About twelve years ago, a high-ranking Colorado state representative spoke to our local Kiwanis Club.  He was uncharacteristically somber, as he put on his prophetic hat.  In so many words, he predicted that within about ten years—even if relatively flush times continued—Colorado would begin running out of money: “We are coming to the end of an era, Friends.  Social Security, born in the depths of the Great Depression when life expectancy was around 45 to 50, was feasible and possible for our nation to continue; but FDR had no way of knowing that life-expectancy would move up and up and up until today it is nearing 80, with many Americans living on retirement for a longer period of time than their career years (many into their 90s, and even 100s), placing an insupportable burden on a retirement system based on 65.”

He continued, “Mark my words, we are fast reaching the time when Social Security and guaranteed medical assistance will have to be curtailed.  You will no longer be able to assume the state will cover Mom’s late life medical expenses; we will once again, as Americans did up until the Great Depression, face a world where families took care of their own, where all three generations lived in proximity to each other—they had to.”

So it is likely that Obama’s dream that all Americans will henceforth be guaranteed cradle-to-the-grave healthcare may very well be the swan song of Social Security as we once knew it; now we are discovering that the money just isn’t there for such a utopian concept.  Exacerbating our fiscal plight no little is the double whammy of America’s continued substance abuse  (drugs/tobacco, alcohol) and out-of-control eating, together, through diseases such as lung cancer and diabetes, killing close to a million of us a year..

Metaphorically, it’s like America is waking up after a sixty-year binge (made possible by credit cards and houses used as glorified ATMs).  In Christmas in My Heart 13, my wife Connie tells of a Christmas during the early 1950s when en route from California’s Monterey Peninsula to her home in Fortuna (near Eureka), a major storm blew in, the Eel River flooded and washed out Highway 101 in places; so Connie and others were stranded in Garberville.  The lady who was driving them home hadn’t banked on a flood, having just enough money to cover the gas costs to get them home.  Not for motels and extra food.  So what did they do?  They agreed to do the motel’s laundry, make up the bedrooms, etc., in return for having a room to sleep in.  For since the motel manager didn’t take checks and credit cards didn’t exist yet, you either had money or you didn’t.

As our son Greg said recently, “Dad, for 50 years we’ve been spending money we didn’t have.’  Up until three years ago, at least twice a month we’d get calls asking us if we didn’t want to take out another loan on our house.  Those days will most likely never come back, at least in our lifetimes.

More and more of us today are either using only debit cards or charging only what we can pay off at the end of the month.  We do this because many of us live in perpetual fear that we will join those who owe more than their homes are worth, so that, if we lose our jobs, we too will be forced to declare bankruptcy and be evicted from our own homes.

Across the nation today, our grown children, unable to even get a job, are forced to remain at home with Mom and Dad.  Those who predict the economy has rounded the corner and heading up are proven wrong again and again.

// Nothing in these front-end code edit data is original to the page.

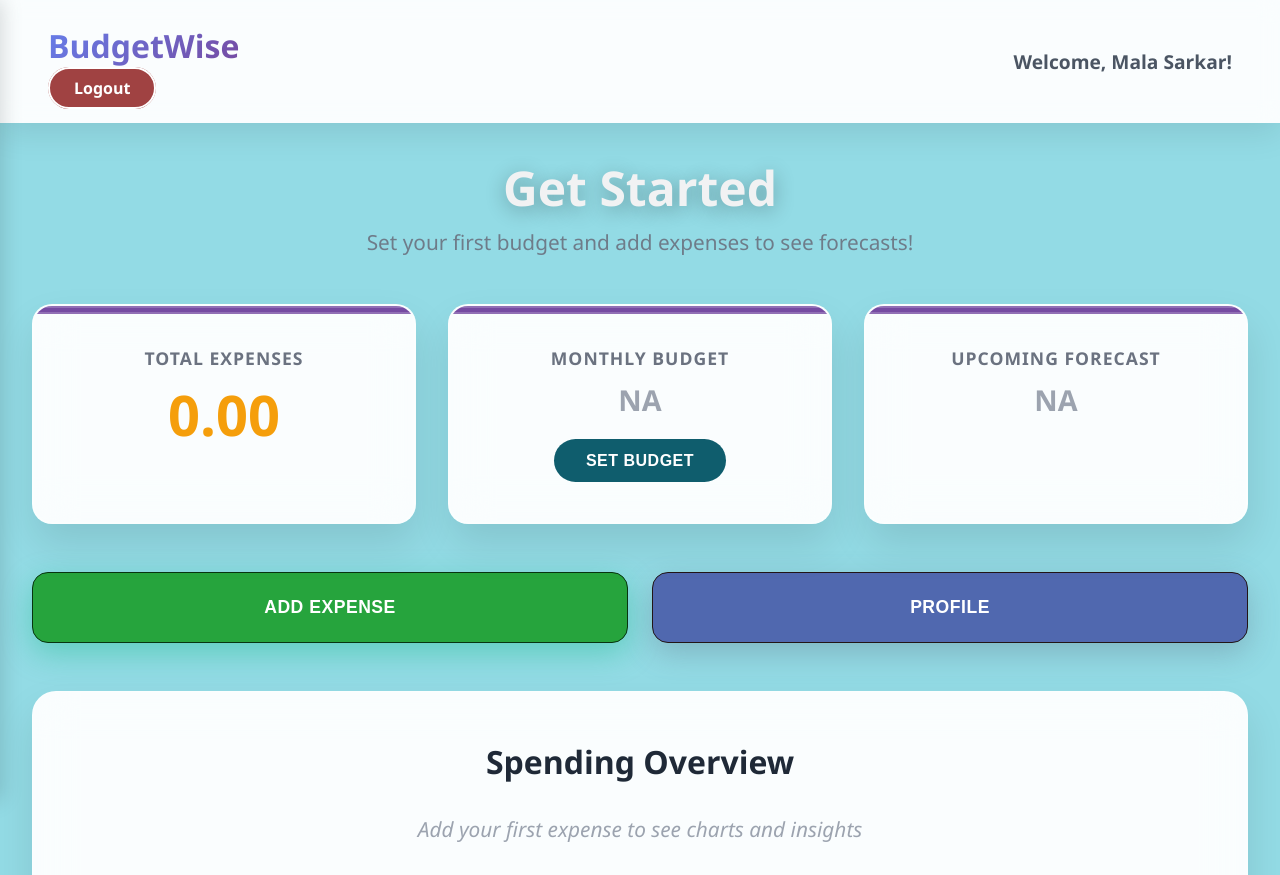
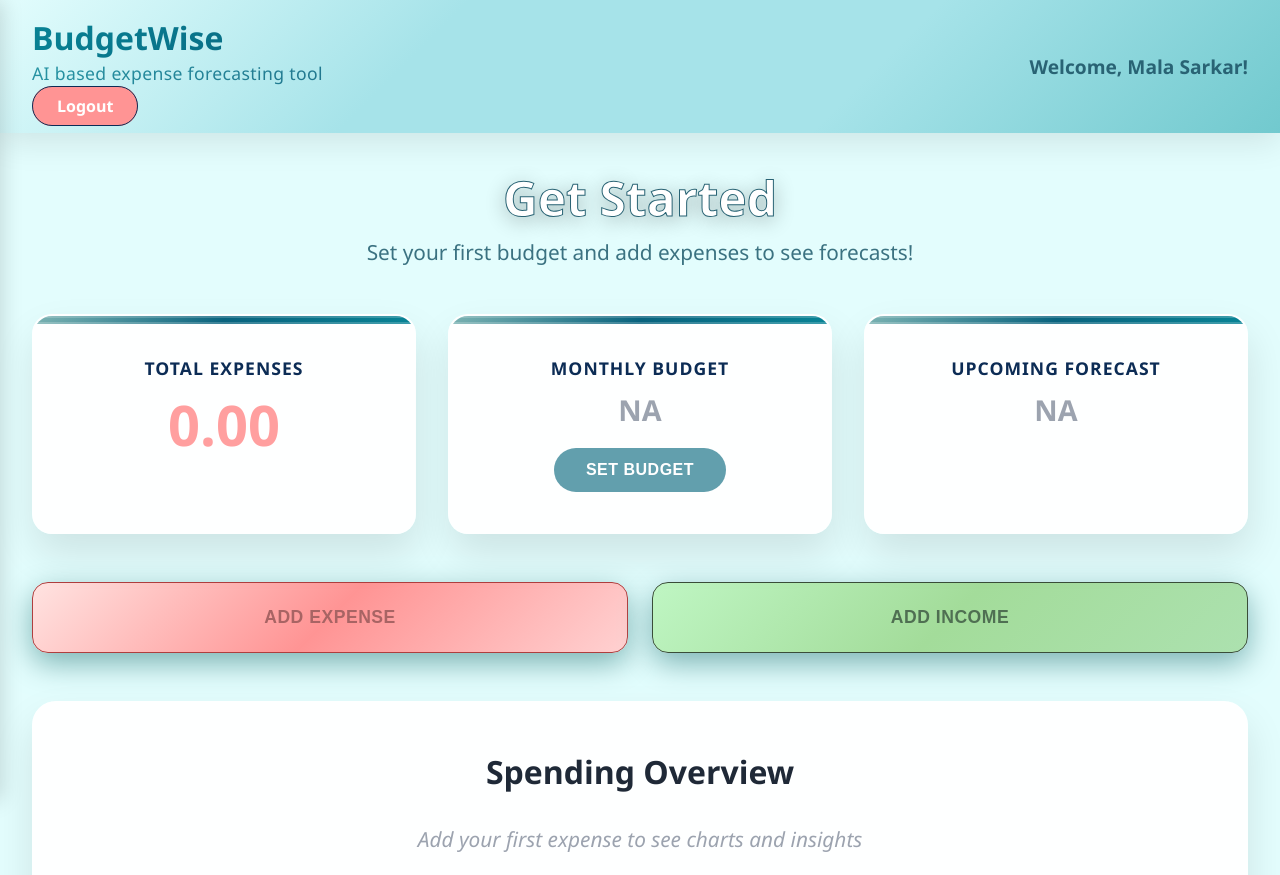
Before and after one commit to palashpriya-sarkar/BudgetWise-Expense-Forecasting-Tool, a Flask app: page /dashboard in a window 1280 px wide. Shown: the top 875 px of the page. Run offline with Flask 3, Linux system fonts and the light colour scheme; a user stored in the database is signed in; data comes from the database, SQL or seed files in the repository; both versions use the stored data as it was after the commit.

Commit message:
Styles changed for dashboard page

```diff
--- a/static/dashboard.css
+++ b/static/dashboard.css
@@ -6,8 +6,8 @@
 
 body {
     font-family: 'Segoe UI', Tahoma, Geneva, Verdana, sans-serif;
-    background: #93dbe5;
-    min-height: 100vh;
+    background: #E3FDFD;
+    min-height: 80vh;
     color: #333;
 }
 
@@ -15,28 +15,31 @@ body {
     display: flex;
     justify-content: space-between;
     align-items: center;
-    padding: 1.5rem 3rem;
+    padding: 1rem 2rem;
     background: rgba(255, 255, 255, 0.95);
     backdrop-filter: blur(10px);
-    box-shadow: 0 8px 32px rgba(0, 0, 0, 0.1);
+    box-shadow: 0 8px 32px rgba(0, 0, 0, 0.1);  position: relative;
+    overflow: hidden;   /* Clips gradient */
 }
 
-.logo {
-    font-size: 2rem;
-    font-weight: 800;
-    background: linear-gradient(135deg, #667eea, #764ba2);
-    -webkit-background-clip: text;
-    -webkit-text-fill-color: transparent;
-    background-clip: text;
-    margin-bottom: 10px;
+.header::before {
+  content: '';
+  position: absolute;
+  top: -2px; left: -2px; right: -2px; bottom: -2px;
+  background: linear-gradient(135deg,  #E3FDFD,  #A6E3E9, #A6E3E9,  #71C9CE);
+  z-index: -1;
+  mask: linear-gradient(#fff 0 0) content-box, linear-gradient(#fff 0 0);
+  mask-composite: exclude;
+  -webkit-mask: linear-gradient(#fff 0 0) content-box, linear-gradient(#fff 0 0);
+  -webkit-mask-composite: exclude;
 }
 
 .logout-btn {
     padding: 0.5rem 1.5rem;
-    background: #a04242;
+    background: #FF9494;
     color: white;
     text-decoration: none;
-    border: 2px solid;
+    border: 1px solid #0C2C55;
     border-radius: 25px;
     font-weight: 600;
     transition: all 0.3s ease;
@@ -44,14 +47,14 @@ body {
 }
 
 .logout-btn:hover {
-    background: #4b486e;
+    background: #09637E;
     transform: translateY(-2px);
 }
 
 .welcome-text {
     font-size: 1.2rem;
     font-weight: 600;
-    color: #4b5563;
+    color: #296374;
 }
 
 .main-container {
@@ -70,14 +73,16 @@ body {
     font-size: 3rem;
     font-weight: 800;
     margin-bottom: 0.5rem;
-    color: #f1f2f3;
+    color: white;
+    -webkit-text-stroke: 1px #296374;
+        text-stroke: 1px #296374;
     text-shadow: 0 4px 20px rgba(0, 0, 0, 0.3);
 }
 
 .welcome-section p {
     font-size: 1.3rem;
     opacity: 0.9;
-    color: #6b7280;
+    color: #296374;
 }
 
 .metrics-grid {
@@ -108,7 +113,7 @@ body {
     right: 0;
     height: 4px;
     border: 2px solid rgba(255, 255, 255, 0.2);
-    background: #764ba2;
+    background: linear-gradient(135deg,#7AB2B2, #09637E, #088395);
 }
 
 .metric-card:hover {
@@ -119,7 +124,7 @@ body {
 .metric-card h3 {
     font-size: 1.1rem;
     font-weight: 600;
-    color: #6b7280;
+    color: #0C2C55;
     margin-bottom: 1rem;
     text-transform: uppercase;
     letter-spacing: 1px;
@@ -132,9 +137,9 @@ body {
     margin-bottom: 0.5rem;
 }
 
-.total-expenses .amount { color: #f59e0b; }
-.monthly-budget .amount { color: #10b981; }
-.upcoming-forecast .amount { color: #2940d7; }
+.total-expenses .amount { color: #FF9F9F; }
+.monthly-budget .amount { color: #71C9CE; }
+.upcoming-forecast .amount { color: #DEE791; }
 
 .null-state {
     color: #9ca3af !important;
@@ -142,7 +147,7 @@ body {
 }
 
 .edit-btn {
-    background: #0f5d6d;
+    background: #629FAD;
     color: white;
     border: none;
     padding: 0.8rem 2rem;
@@ -198,27 +203,27 @@ body {
 }
 
 .action-btn.primary {
-    background: #26a43d;
-    color: white;
-    border: 1px solid #083410;
-    box-shadow: 0 10px 30px rgba(16, 185, 129, 0.4);
+    background: linear-gradient(135deg,#FFE3E1, #FF9494, #FFD1D1);
+    color: #A86464;
+    border: 1px solid #AF3E3E;
+    box-shadow: 0 10px 30px #7AB2B2;
 }
 
 .action-btn.primary:hover {
     transform: translateY(-4px);
-    box-shadow: 0 20px 40px rgba(16, 185, 129, 0.5);
+    box-shadow: 0 20px 40px #A86464;
 }
 
 .action-btn.secondary {
-    background: #5068af;
-    color: white;
-    box-shadow: 0 10px 30px rgba(82, 92, 111, 0.3);
-    border: 1px solid #221515;
+    background: linear-gradient(135deg,#BFF6C3, #A3DC9A, #ACE1AF);
+    color: #4F6F52;
+    box-shadow: 0 10px 30px #7AB2B2;
+    border: 1px solid #3A4D39;
 }
 
 .action-btn.secondary:hover {
     transform: translateY(-4px);
-    box-shadow: 0 20px 40px rgba(107, 114, 128, 0.4);
+    box-shadow: 0 20px 40px #4F6F52;
 }
 
 .overview-section {
@@ -486,3 +491,28 @@ body {
         font-size: 2.5rem !important;
     }
 }
+.logo-stamp {
+  display: flex;
+  flex-direction: column;
+  font-size: 2rem;
+  font-weight: 700;
+  background: linear-gradient(135deg, #088395, #09637E);
+    -webkit-background-clip: text;
+    -webkit-text-fill-color: transparent;
+    background-clip: text;
+  align-items: left;
+  gap: 0.1rem; /* Small spacing below logo text */
+}
+
+.logo-tagline {
+  font-size: 0.55em;
+  font-weight: 200;
+  background: inherit;
+  -webkit-background-clip: inherit;
+  -webkit-text-fill-color: inherit;
+  background-clip: inherit;
+  text-shadow: inherit;
+  opacity: 0.85;
+  letter-spacing: 0.02em;
+  margin-bottom: 10px;
+}
--- a/templates/dashboard.html
+++ b/templates/dashboard.html
@@ -9,7 +9,12 @@
 <body>
     <header class="header">
         <div class="header-left">
-            <h1 class="logo">BudgetWise</h1>
+            <!-- BUDGETWISE LOGO STAMP - ADD THIS -->
+            <div class="logo-stamp">
+                BudgetWise
+                <span class="logo-tagline">AI based expense forecasting tool</span>
+            </div>
+
             <a href="/logout" class="logout-btn">Logout</a>
         </div>
         <div class="header-right">
@@ -42,7 +47,7 @@
 
         <section class="actions-grid">
             <button class="action-btn primary" onclick="openInputPanel()">Add Expense</button>
-            <button class="action-btn secondary" onclick="openProfile()">Profile</button>
+            <button class="action-btn secondary" onclick="openProfile()">Add Income</button>
         </section>
 
         <section class="overview-section null-state">
--- a/templates/index.html
+++ b/templates/index.html
@@ -18,7 +18,11 @@
         <!-- SIGN UP CONTAINER -->
         <div class="container a-container" id="a-container">
             <!-- BUDGETWISE LOGO STAMP - ADD THIS -->
-            <div class="logo-stamp">BudgetWise</div>
+            <div class="logo-stamp">
+                BudgetWise
+                <span class="logo-tagline">AI based expense forecasting tool</span>
+            </div>
+
             <form id="a-form" class="form" method="" action="">
                 <h2 class="form_title title">Create Account</h2>
 
```
Also changed, not shown: other parts of static/dashboard.css (+13 -13 lines), static/styles.css (+19 -0 lines), budgetwise.db.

The world’s leading economists are grave, warning that it might be years—even decades—before we regain what we had three years ago.

Just as was true with the Great Depression of the 1930s, this one is global too, so there is nowhere to escape to.  Also, just as was true when Teddy Roosevelt became President close to 110 years ago, never has the gap between the rich and the poor been as great.  Even while the banks and corporations are failing, unbelievably they continue to pay their CEOs millions a year.  Same for sports stars, landing contracts in the hundreds of millions while schools, libraries, parks, post offices, etc., are being forced to lay off employees or close.  Misplaced priorities are all around us.

However, if a crash does come—it won’t be all bad.

More on that next Wednesday